  • Sleep on a medium-firm mattress. If you have slept on your bed for over a decade, chances are, it no longer supports your back as well as it used to. At best, check the firmness and replace it with a new one if needed.
  • Ditch those high-heeled shoes. Walking around in platform shoes or stilettos can strain your legs and lower back over time. Go for sandals, sneakers, flats or any type of shoes that is either flat or have heels no higher than two inches.
  • Replace your old chair with an ergonomically designed unit. Like mattresses, your chair should be designed to provide your back the support it needs. Therefore, it is only reasonable that you get one that is ergonomically designed. If the seat you are using does not fit the bill, then it is high time that you start shopping for a replacement.

The Best Office Chair for Sitting Long Hours

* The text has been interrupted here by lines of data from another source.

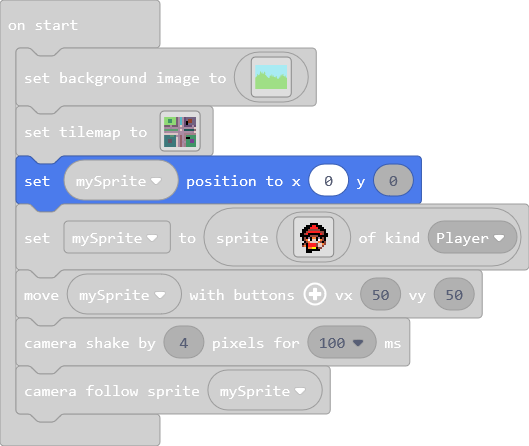
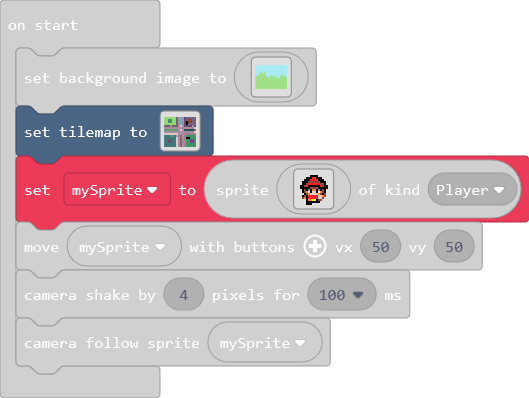
Update main.blocks, main.ts

diff --git a/main.ts b/main.ts
@@ -19,7 +19,6 @@ namespace myTiles {
 . . . . . . . . . . . . . . . . 
 `
 }
-let mySprite: Sprite = null
 scene.setBackgroundImage(img`
 9 9 9 9 9 9 9 9 9 9 9 9 9 9 9 9 9 9 9 9 9 9 9 9 9 9 9 9 9 9 9 9 9 9 9 9 9 9 9 9 9 9 9 9 9 9 9 9 9 9 9 9 9 9 9 9 9 9 9 9 9 9 9 9 9 9 9 9 9 9 9 9 9 9 9 9 9 9 9 9 9 9 9 9 9 9 9 9 9 9 9 9 9 9 9 9 9 9 9 9 9 9 9 9 9 9 9 9 9 9 9 9 9 9 9 9 9 9 9 9 9 9 9 9 9 9 9 9 9 9 9 9 9 9 9 9 9 9 9 9 9 9 9 9 9 9 9 9 9 9 9 9 9 9 9 9 9 9 9 9 
 9 9 9 9 9 9 9 9 9 9 9 9 9 9 9 9 9 9 9 9 9 9 9 9 9 9 9 9 9 9 9 9 9 9 9 9 9 9 9 9 9 9 9 9 9 9 9 9 9 9 9 9 9 9 9 9 9 9 9 9 9 9 9 9 9 9 9 9 9 9 9 9 9 9 9 9 9 9 9 9 9 9 9 9 9 9 9 9 9 9 9 9 9 9 9 9 9 9 9 9 9 9 9 9 9 9 9 9 9 9 9 9 9 9 9 9 9 9 9 9 9 9 9 9 9 9 9 9 9 9 9 9 9 9 9 9 9 9 9 9 9 9 9 9 9 9 9 9 9 9 9 9 9 9 9 9 9 9 9 9 
@@ -165,8 +164,7 @@ tiles.setTilemap(tiles.createTilemap(
             [myTiles.tile0,sprites.castle.tilePath5,sprites.castle.tileGrass2,sprites.castle.tileGrass3,sprites.castle.tileDarkGrass3,sprites.castle.tileDarkGrass2,sprites.castle.tileGrass1,sprites.builtin.forestTiles0,sprites.builtin.crowd7,sprites.builtin.coral2,sprites.builtin.oceanSand11,sprites.dungeon.floorLight0,sprites.dungeon.doorLockedWest,sprites.dungeon.doorClosedEast,sprites.dungeon.doorOpenSouth,sprites.dungeon.darkGroundSouthWest1,sprites.builtin.forestTiles11,sprites.builtin.forestTiles7,sprites.builtin.forestTiles16,sprites.builtin.forestTiles26,sprites.builtin.forestTiles24,sprites.castle.rock2,sprites.castle.shrub,sprites.castle.rock0,sprites.dungeon.doorOpenEast,sprites.builtin.oceanDepths9,sprites.builtin.oceanDepths11,sprites.dungeon.collectibleRedCrystal,sprites.dungeon.collectibleInsignia,sprites.dungeon.collectibleBlueCrystal,sprites.dungeon.greenOuterNorthWest,sprites.dungeon.greenOuterEast2,sprites.dungeon.greenOuterSouth2,sprites.dungeon.purpleInnerNorthWest,sprites.dungeon.purpleInnerSouthWest,sprites.dungeon.purpleInnerNorthEast,sprites.dungeon.purpleInnerSouthEast,sprites.vehicle.roadVertical,sprites.vehicle.roadHorizontal,sprites.vehicle.roadTurn3,sprites.vehicle.roadTurn4,sprites.vehicle.roadIntersection4,sprites.vehicle.roadIntersection2,sprites.dungeon.chestOpen],
             TileScale.Sixteen
         ))
-mySprite.setPosition(0, 0)
-mySprite = sprites.create(img`
+let mySprite = sprites.create(img`
 . . . . . . . . . . . . . . . . 
 . . . . . . f f f f . . . . . . 
 . . . . f f f 2 2 f f f . . . .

If you think you can use any type of chair for your workstation, think again. Because you will be using it for a long time, you need to choose the best office chair for sitting long hours. This means that it is not only built sturdily, but also designed ergonomically. Such quality translates to the following features, shared on Republic Lab. Keep these in mind when canvassing for new units:

  • The height of the seat can be easily adjusted between 16-21 inches off the floor with a pneumatic adjustment lever.

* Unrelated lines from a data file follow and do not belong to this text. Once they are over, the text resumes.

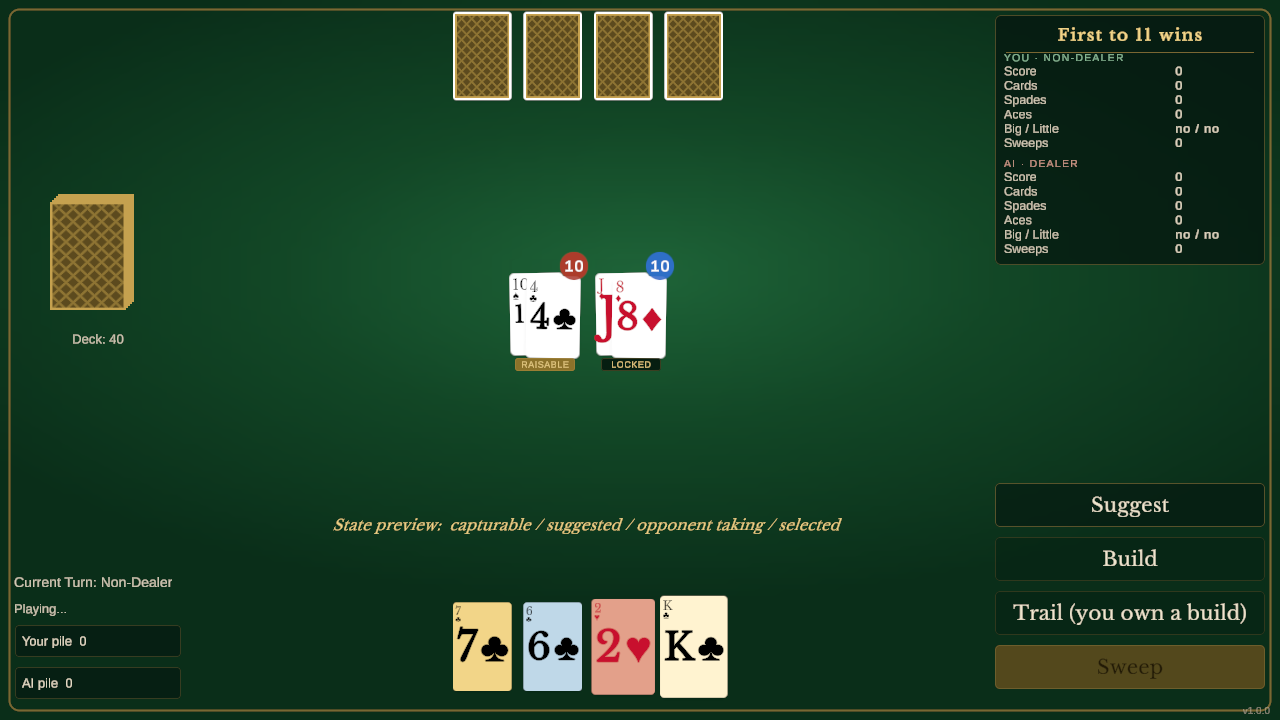
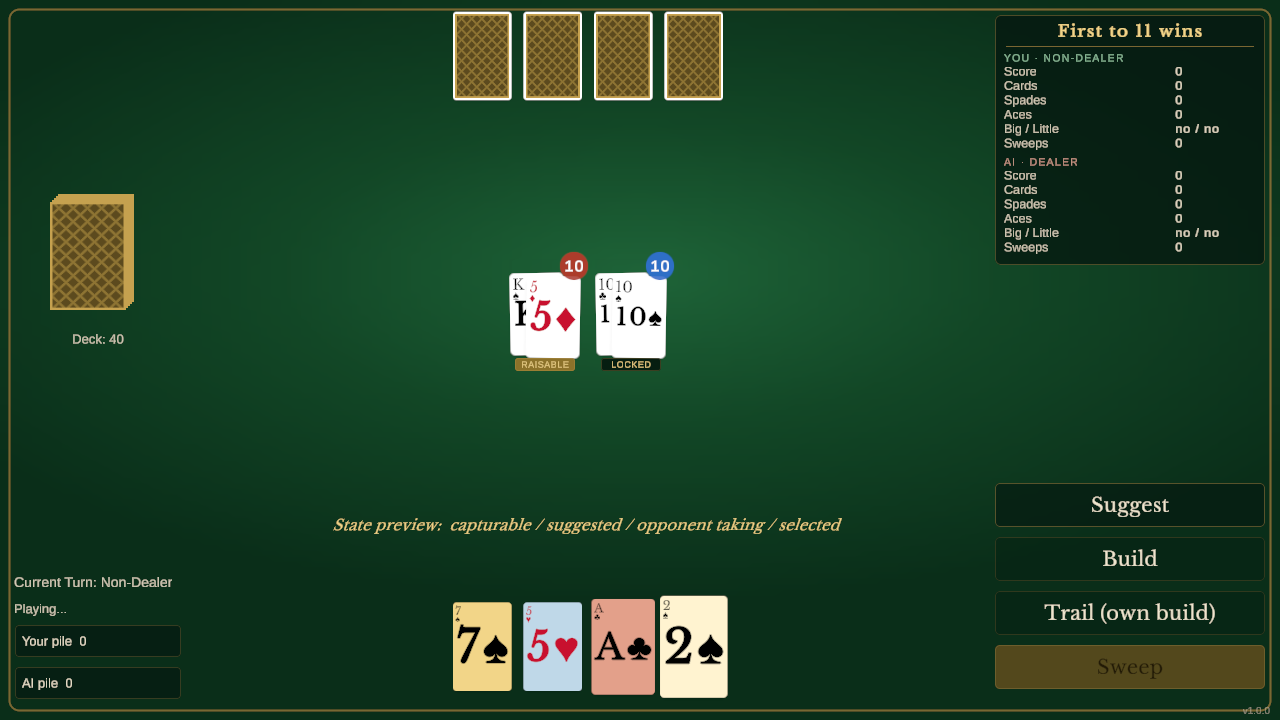
Score panel survives any panel size; unattended runs stop failing silently
Two fixes, both to things that had already bitten twice.

Score panel internals were positioned with percentage anchors, so its contents
depended on its height and every new profile silently overlapped them: portrait
first, then compact, where the player's Sweeps row ran into the AI header. They
are now pinned to the top with fixed offsets and a named StatBlockHeight, so any
panel at or above the stated minimum works and the profiles just have to be tall
enough. Compact and portrait Score zones grew to 246 to meet it.

The verify loop was failing silently and intermittently, which is worse than
failing outright: I twice read a stale screenshot as a fresh one and drew
conclusions from it. Two causes, both now fixed:

  - GameViewSizePin and AutoVerifyPlay both scheduled themselves with delayCall,
    so whichever ran second decided whether the requested Game view size was in
    effect. AutoVerifyPlay now pins explicitly before entering Play.
  - `touch auto-verify.flag` did nothing on its own, because Unity skips the
    reimport when a file's contents have not changed, so no domain reload
    happened and the flag was never read. AutoVerifyPlay now polls for the flag
    on EditorApplication.update instead of only at load.

All three breakpoints verified on screen with the state preview staged, and the
renders are checked in: wide, compact 4:3, portrait. Trail's label shortened to
"Trail (own build)" because the longer one wrapped in portrait's narrower button.
[…]

diff --git a/Assets/Scripts/UIManager.cs b/Assets/Scripts/UIManager.cs
@@ -1213,6 +1213,10 @@ public class UIManager : MonoBehaviour
         if (ghost != null) Destroy(ghost.gameObject);
     }
 
+    // Six rows at 12.5pt plus the side header. The score panel must be at least
+    // 38 + 2*this + 8 tall, which is why every Profile's Score zone is >= 246.
+    private const float StatBlockHeight = 96f;
+
     private void CreateScorePanel()
     {
         GameObject panel = new("ScorePanel");
@@ -1230,10 +1234,11 @@ public class UIManager : MonoBehaviour
 
         scoreHeaderText = CreateText("Header", panel.transform);
         var hr = scoreHeaderText.rectTransform;
-        hr.anchorMin = new Vector2(0, 0.85f);
-        hr.anchorMax = Vector2.one;
-        hr.offsetMin = new Vector2(8, 0);
-        hr.offsetMax = new Vector2(-8, -4);
+        hr.anchorMin = new Vector2(0, 1);
+        hr.anchorMax = new Vector2(1, 1);
+        hr.pivot = new Vector2(0.5f, 1);
+        hr.anchoredPosition = new Vector2(0, -4);
+        hr.sizeDelta = new Vector2(-16, 26);
         scoreHeaderText.fontSize = 17;
         scoreHeaderText.fontStyle = FontStyles.Bold;
         scoreHeaderText.alignment = TextAlignmentOptions.Center;
@@ -1245,31 +1250,33 @@ public class UIManager : MonoBehaviour
         GameObject rule = new("Rule");
         rule.transform.SetParent(panel.transform, false);
         var rr = rule.AddComponent<RectTransform>();
-        rr.anchorMin = new Vector2(0, 0.85f);
-        rr.anchorMax = new Vector2(1, 0.85f);
+        rr.anchorMin = new Vector2(0, 1);
+        rr.anchorMax = new Vector2(1, 1);
         rr.pivot = new Vector2(0.5f, 1);
-        rr.offsetMin = new Vector2(12, -1);
-        rr.offsetMax = new Vector2(-12, 0);
+        rr.anchoredPosition = new Vector2(0, -32);
+        rr.sizeDelta = new Vector2(-24, 1);
         var ruleImg = rule.AddComponent<Image>();
         ruleImg.color = CasinoTheme.Divider;
         ruleImg.raycastTarget = false;
 
         humanStatsText = CreateText("HumanStats", panel.transform);
         var hu = humanStatsText.rectTransform;
-        hu.anchorMin = new Vector2(0, 0.45f);
-        hu.anchorMax = new Vector2(1, 0.85f);
-        hu.offsetMin = new Vector2(10, 0);
-        hu.offsetMax = new Vector2(-10, 0);
+        hu.anchorMin = new Vector2(0, 1);
+        hu.anchorMax = new Vector2(1, 1);
+        hu.pivot = new Vector2(0.5f, 1);
+        hu.anchoredPosition = new Vector2(0, -38);
+        hu.sizeDelta = new Vector2(-20, StatBlockHeight);
         humanStatsText.fontSize = 12.5f;
         humanStatsText.alignment = TextAlignmentOptions.TopLeft;
         humanStatsText.color = CasinoTheme.TextMuted;
 
         aiStatsText = CreateText("AIStats", panel.transform);
         var ai = aiStatsText.rectTransform;
-        ai.anchorMin = new Vector2(0, 0.03f);
-        ai.anchorMax = new Vector2(1, 0.43f);
-        ai.offsetMin = new Vector2(10, 0);
-        ai.offsetMax = new Vector2(-10, 0);
+        ai.anchorMin = new Vector2(0, 1);
+        ai.anchorMax = new Vector2(1, 1);
+        ai.pivot = new Vector2(0.5f, 1);
+        ai.anchoredPosition = new Vector2(0, -(38 + StatBlockHeight + 8));
+        ai.sizeDelta = new Vector2(-20, StatBlockHeight);
         aiStatsText.fontSize = 12.5f;
         aiStatsText.alignment = TextAlignmentOptions.TopLeft;
         aiStatsText.color = CasinoTheme.TextMuted;
@@ -1845,7 +1852,7 @@ public class UIManager : MonoBehaviour
             GameManager.Instance.PlayerOwnsBuild(GameManager.Instance.GetCurrentPlayer());
         trailButton.interactable = humanTurn && selectedCard != null && !ownsBuild
                                    && buildSelection.Count == 0;
-        trailButtonLabel.text = ownsBuild ? "Trail (you own a build)" : "Trail";
+        trailButtonLabel.text = ownsBuild ? "Trail (own build)" : "Trail";
 
         // Sweep: takes the chosen cards/builds, or everything that applies
         bool canSweep = false;

diff --git a/Assets/Scripts/CasinoLayout.cs b/Assets/Scripts/CasinoLayout.cs
@@ -118,15 +118,15 @@ public static class CasinoLayout
         Hint         = new Zone(0.5f, 0f, -48, 152, 500, 44),
         PlayerHand   = new Zone(0.5f, 0f, -48, 12, 420, 140),
 
-        Score = new Zone(1f, 1f, -12, -12, 236, 220),
+        Score = new Zone(1f, 1f, -12, -12, 236, 246),
         ActionAnchor = new Vector2(1, 0),
         ActionFirst  = new Vector2(-12, 28),
         ActionStep   = new Vector2(0, 50),
         ActionSize   = new Vector2(236, 44),
 
         DrawPile   = new Zone(0f, 0f, 38, 416, 88, 120),
-        TurnText   = new Zone(0f, 0f, 12, 122, 150, 24),
-        StatusText = new Zone(0f, 0f, 12, 96, 150, 24),
+        TurnText   = new Zone(0f, 0f, 12, 122, 180, 24),
+        StatusText = new Zone(0f, 0f, 12, 96, 180, 24),
         PlayerPile = new Zone(0f, 0f, 12, 56, 140, 32),
         AiPile     = new Zone(0f, 0f, 12, 18, 140, 32),
 
@@ -151,10 +151,10 @@ public static class CasinoLayout
         // 220 tall, not 92: the score panel's internal layout is authored for a
         // column of eight stat lines and is not itself profile-aware, so a short
         // wide bar makes its children collide. Give it the height it needs.
-        Score        = new Zone(0.5f, 1f, 0, -10, 700, 220),
-        OpponentHand = new Zone(0.5f, 1f, 0, -240, 684, 120),
-        PlayerPile   = new Zone(0f, 1f, 14, -368, 336, 34),
-        AiPile       = new Zone(1f, 1f, -14, -368, 336, 34),
+        Score        = new Zone(0.5f, 1f, 0, -10, 700, 246),
+        OpponentHand = new Zone(0.5f, 1f, 0, -266, 684, 120),
+        PlayerPile   = new Zone(0f, 1f, 14, -394, 336, 34),
+        AiPile       = new Zone(1f, 1f, -14, -394, 336, 34),
 
         Table      = new Zone(0.5f, 0.5f, 0, 60, 684, 300),
         Hint       = new Zone(0.5f, 0f, 0, 470, 660, 56),

diff --git a/Assets/Scripts/Editor/AutoVerifyPlay.cs b/Assets/Scripts/Editor/AutoVerifyPlay.cs
@@ -10,10 +10,27 @@ public static class AutoVerifyPlay
 {
     static string Marker => Path.Combine(Application.dataPath, "..", "auto-verify.flag");
 
+    // Poll rather than only checking at load. The flag used to be read once per
+    // domain reload, so `touch auto-verify.flag` on its own did nothing: Unity
+    // skips the reimport when a file's contents have not changed, so no reload
+    // happened and the flag sat there. That made unattended runs fail silently
+    // and intermittently, which is worse than failing outright.
+    private const double PollSeconds = 0.5;
+    private static double nextPoll;
+
     static AutoVerifyPlay()
     {
+        EditorApplication.update += Poll;
+        if (File.Exists(Marker)) EditorApplication.delayCall += Kick;
+    }
+
+    static void Poll()
+    {
+        if (EditorApplication.timeSinceStartup < nextPoll) return;
+        nextPoll = EditorApplication.timeSinceStartup + PollSeconds;
+        if (EditorApplication.isCompiling || EditorApplication.isUpdating) return;
         if (!File.Exists(Marker)) return;
-        EditorApplication.delayCall += Kick;
+        Kick();
     }
 
     static void Kick()
@@ -38,6 +55,9 @@ public static class AutoVerifyPlay
     static void StartFresh()
     {
         try { File.Delete(Marker); } catch { }
+        // Pin the Game view first: entering Play with the wrong size makes the
+        // whole run useless, and both used to race on delayCall.
+        GameViewSizePin.ApplyRequested();
         Debug.Log("AutoVerifyPlay: entering Play mode fresh");
         EditorApplication.EnterPlaymode();
     }

diff --git a/Assets/Scripts/Editor/GameViewSizePin.cs b/Assets/Scripts/Editor/GameViewSizePin.cs
@@ -34,7 +34,13 @@ public static class GameViewSizePin
     private static string RequestPath =>
         Path.GetFullPath(Path.Combine(Application.dataPath, "..", "gameview.txt"));
 
-    static GameViewSizePin() => EditorApplication.delayCall += () => Pin(Requested(), false);
+    static GameViewSizePin() => EditorApplication.delayCall += () => ApplyRequested();
+
+    // Called directly by AutoVerifyPlay before it enters Play mode. Both used to
+    // schedule themselves with delayCall, so whichever ran second decided whether
+    // the requested size was actually in effect for the run: a switch would be
+    // silently ignored roughly half the time. Explicit ordering removes the race.
+    public static void ApplyRequested() => Pin(Requested(), false);
 
     [MenuItem("Casino/Game View/Wide 1280x720")]
     private static void PinWide() => Pin(Wide, true);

  • The seat should be wide enough to support the user while ensuring total comfort. A standard of 17-21 inches width works well. The depth, which covers the front to the back of the seat, must be just wide enough that you can lean back comfortably on the backrest.
  • A chair designed based on exacting ergonomic standards has lumbar support. This is an important component that lets you adjust the height and depth of the chair. With it, you can look forward to sitting comfortably for long periods without straining your lower back muscles.
  • A width of 12-19 inches for the backrest suffices to ensure comfort. If this component is not built-in, make sure that it has a part for adjusting the height and angle.
  • The best office chair for sitting long hours should be padded comfortably enough to guarantee comfort even if you sit for long periods. Skip hard surfaces and go for seats with a nice cloth material that lets your skin breathe.
  • The chair should swivel easily, allowing users to face different areas of his or her workstation, with ease. If you want something with an armrest, make sure that it is adjustable, so you do not strain your shoulders or lower arms.